USA
I guarantee many (Most?) of us older riders aren't jumping curbs.;)
I try not to, but it's necessary sometimes. I am what anyone would call an "older rider" at 20 days away from my 71st bday. It helps some to have a suspension fork, but you still have to yank pretty hard to get the wheel up there. My bike has a 700C sized wheel - which is 29" and they say that 29ers travel over hard breaks easier.
 

linklemming

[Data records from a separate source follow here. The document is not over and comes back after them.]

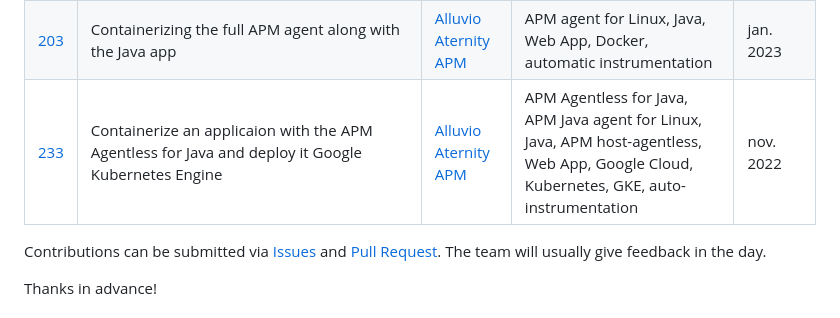
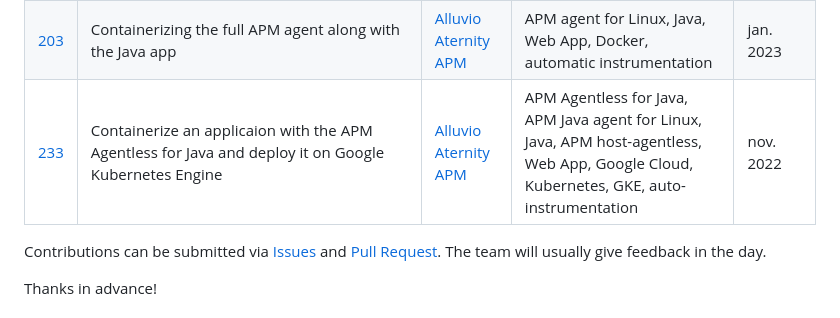
Before and after one commit to riverbed/Riverbed-Community-Toolkit, a Markdown page: README.md, the part around the change. GitHub-like rendering.

```diff
--- a/README.md
+++ b/README.md
@@ -25,7 +25,7 @@ To use the following contents you will need active licenses of the Alluvio Atern
 | [201](201-instrument-java-spring-demo-app) | Quickstart automatic instrumentation using APM Agentless for Java with microservices | [Aternity APM](https://www.aternity.com/application-performance-monitoring/) | APM Agentless for Java, Java, automatic instrumentation, Profiler, WebApp, Microservices, Docker | apr. 2022 |
 | [202](202-instrument-java-app-with-apm-java-agent-in-container) | Containerize an applicaion with the APM Agentless for Java | [Alluvio Aternity APM](https://www.riverbed.com/products/application-performance-monitoring) | APM Agentless for Java, APM Java agent for Linux, Java, APM host-agentless, Web App, Docker, automatic instrumentation | oct. 2022 |
 | [203](203-instrument-java-app-with-apm-agent-in-container) | Containerizing the full APM agent along with the Java app | [Alluvio Aternity APM](https://www.riverbed.com/products/application-performance-monitoring) | APM agent for Linux, Java, Web App, Docker, automatic instrumentation | jan. 2023 |
-| [233](233-instrument-java-app-with-apm-java-agent-on-gke) | Containerize an applicaion with the APM Agentless for Java and deploy it Google Kubernetes Engine | [Alluvio Aternity APM](https://www.riverbed.com/products/application-performance-monitoring) | APM Agentless for Java, APM Java agent for Linux, Java, APM host-agentless, Web App, Google Cloud, Kubernetes, GKE, auto-instrumentation | nov. 2022 |
+| [233](233-instrument-java-app-with-apm-java-agent-on-gke) | Containerize an applicaion with the APM Agentless for Java and deploy it on Google Kubernetes Engine | [Alluvio Aternity APM](https://www.riverbed.com/products/application-performance-monitoring) | APM Agentless for Java, APM Java agent for Linux, Java, APM host-agentless, Web App, Google Cloud, Kubernetes, GKE, auto-instrumentation | nov. 2022 |
 
 Contributions can be submitted via  [Issues](https://github.com/Aternity/Tech-Community/issues) and [Pull Request](https://github.com/Aternity/Tech-Community/pulls). The team will usually give feedback in the day.
 
```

Well-Known Member
I guarantee many (Most?) of us older riders aren't jumping curbs.;)
Not sure what the big deal is here, I do it multiple times per ride. Im not getting 3ft of air but am lifting the front (sometimes just unweighting is enough) and as the rear wheel is about to hit, shift most of my weight forward. My offroad rides require much more of this due to rocks/roots/water bars.

Coming off curbs can be alot more fun